Whatever IT may be, in any given scene.
As my brilliant critique group reminded me yesterday, goals and obstacles are not enough. Yes, they can give our readers a purpose to follow and perhaps a feeling that they’re dodging bullets with us as they turn pages, but…there’s one more element for real tensions.
No, not this kind.
The why-does-it-matter kind. The what-will-happen-if-she-doesn’t-get-that-goal kind. The how-much-worse-will-things-get-if-she-fails kind.
I knew this. If I looked through my book, I’d probably find I talked about it some. And still, I managed to plot through my draft without thinking too much/enough about it. Because why? Oh, because there’s just so darned much to remember with this writing thing!
It’s never boring, that’s for sure. 🙂
Don’t worry. I am not stopping the forward movement on this draft to go through and add stakes (of either kind) to every scene in my plot. I am not stopping the forward movement to go back and revise the scenes my critique group returned to me yesterday. (It was actually a very happy critique session, anyway!)

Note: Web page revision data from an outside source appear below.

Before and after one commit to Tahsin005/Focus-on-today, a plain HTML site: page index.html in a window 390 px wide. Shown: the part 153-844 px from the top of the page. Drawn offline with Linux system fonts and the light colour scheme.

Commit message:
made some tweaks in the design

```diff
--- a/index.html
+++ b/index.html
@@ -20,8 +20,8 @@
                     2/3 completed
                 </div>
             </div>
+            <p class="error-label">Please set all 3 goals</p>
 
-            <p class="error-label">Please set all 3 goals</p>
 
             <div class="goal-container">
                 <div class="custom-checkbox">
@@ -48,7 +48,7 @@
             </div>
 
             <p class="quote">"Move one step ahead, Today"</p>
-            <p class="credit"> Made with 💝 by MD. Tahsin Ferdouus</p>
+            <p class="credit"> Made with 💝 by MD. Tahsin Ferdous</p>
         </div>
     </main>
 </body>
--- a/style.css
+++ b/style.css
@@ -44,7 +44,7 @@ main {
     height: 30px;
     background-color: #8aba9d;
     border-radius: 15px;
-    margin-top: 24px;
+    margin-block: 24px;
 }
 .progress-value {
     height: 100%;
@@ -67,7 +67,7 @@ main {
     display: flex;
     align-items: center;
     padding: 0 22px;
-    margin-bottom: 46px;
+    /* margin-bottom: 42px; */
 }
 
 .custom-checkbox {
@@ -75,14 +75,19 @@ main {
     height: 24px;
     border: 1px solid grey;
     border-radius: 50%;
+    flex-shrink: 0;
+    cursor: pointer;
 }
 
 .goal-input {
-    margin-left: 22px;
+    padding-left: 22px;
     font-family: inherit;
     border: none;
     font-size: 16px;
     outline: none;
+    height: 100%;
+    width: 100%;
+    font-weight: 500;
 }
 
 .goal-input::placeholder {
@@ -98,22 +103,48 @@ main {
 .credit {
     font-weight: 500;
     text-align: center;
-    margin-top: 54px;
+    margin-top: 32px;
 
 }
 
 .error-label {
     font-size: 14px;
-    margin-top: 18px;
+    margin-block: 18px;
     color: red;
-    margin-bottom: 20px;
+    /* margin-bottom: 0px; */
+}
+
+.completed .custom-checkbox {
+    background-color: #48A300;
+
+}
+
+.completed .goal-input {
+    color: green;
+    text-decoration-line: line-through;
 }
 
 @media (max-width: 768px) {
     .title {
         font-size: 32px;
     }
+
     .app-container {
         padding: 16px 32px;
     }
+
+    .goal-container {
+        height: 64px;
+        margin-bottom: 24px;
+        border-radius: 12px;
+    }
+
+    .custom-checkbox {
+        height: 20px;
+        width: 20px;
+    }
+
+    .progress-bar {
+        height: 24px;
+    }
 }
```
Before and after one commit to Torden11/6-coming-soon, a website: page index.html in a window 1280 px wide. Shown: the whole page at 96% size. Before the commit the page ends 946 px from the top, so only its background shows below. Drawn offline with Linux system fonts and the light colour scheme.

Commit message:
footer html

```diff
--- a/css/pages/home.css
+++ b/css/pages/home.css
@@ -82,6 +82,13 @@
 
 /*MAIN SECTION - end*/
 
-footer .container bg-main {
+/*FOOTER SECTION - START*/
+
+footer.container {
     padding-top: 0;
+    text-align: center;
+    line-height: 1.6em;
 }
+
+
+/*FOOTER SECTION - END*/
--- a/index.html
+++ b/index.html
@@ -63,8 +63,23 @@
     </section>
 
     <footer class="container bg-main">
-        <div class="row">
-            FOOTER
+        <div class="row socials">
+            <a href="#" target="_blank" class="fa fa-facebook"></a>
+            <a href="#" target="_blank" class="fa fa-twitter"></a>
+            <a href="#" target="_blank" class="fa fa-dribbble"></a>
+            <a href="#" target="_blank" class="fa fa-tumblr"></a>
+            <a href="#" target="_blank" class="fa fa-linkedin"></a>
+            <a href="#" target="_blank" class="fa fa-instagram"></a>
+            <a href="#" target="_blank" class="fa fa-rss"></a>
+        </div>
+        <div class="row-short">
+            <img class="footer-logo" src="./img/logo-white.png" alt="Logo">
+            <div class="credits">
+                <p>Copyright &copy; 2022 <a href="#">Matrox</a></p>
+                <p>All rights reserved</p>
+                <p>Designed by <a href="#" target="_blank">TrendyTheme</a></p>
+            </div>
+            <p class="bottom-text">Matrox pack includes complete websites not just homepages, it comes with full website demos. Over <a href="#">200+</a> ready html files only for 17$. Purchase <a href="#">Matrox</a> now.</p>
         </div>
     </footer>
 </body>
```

I am, though, going to take a few minutes today and put a sticky note on each of those scenes about the stakes I want to add. I’m hoping that getting a bit closer to those will help me on the current scene, which is being–to put it mildly–a pain in the posterior. I am going to open up one more slot in my brain and, as I keep writing, take a little of that extra time to look at the stakes for each scene. To figure out why Caro’s immediate goal matters and what will go wrong, get worse, turn into a complete mess, when (rather than “if”) she doesn’t get that goal.
To up the tension.
And, once again, big thanks to my critique group for bringing out the Nerf baseball bat and giving me the perfect bonk on the head.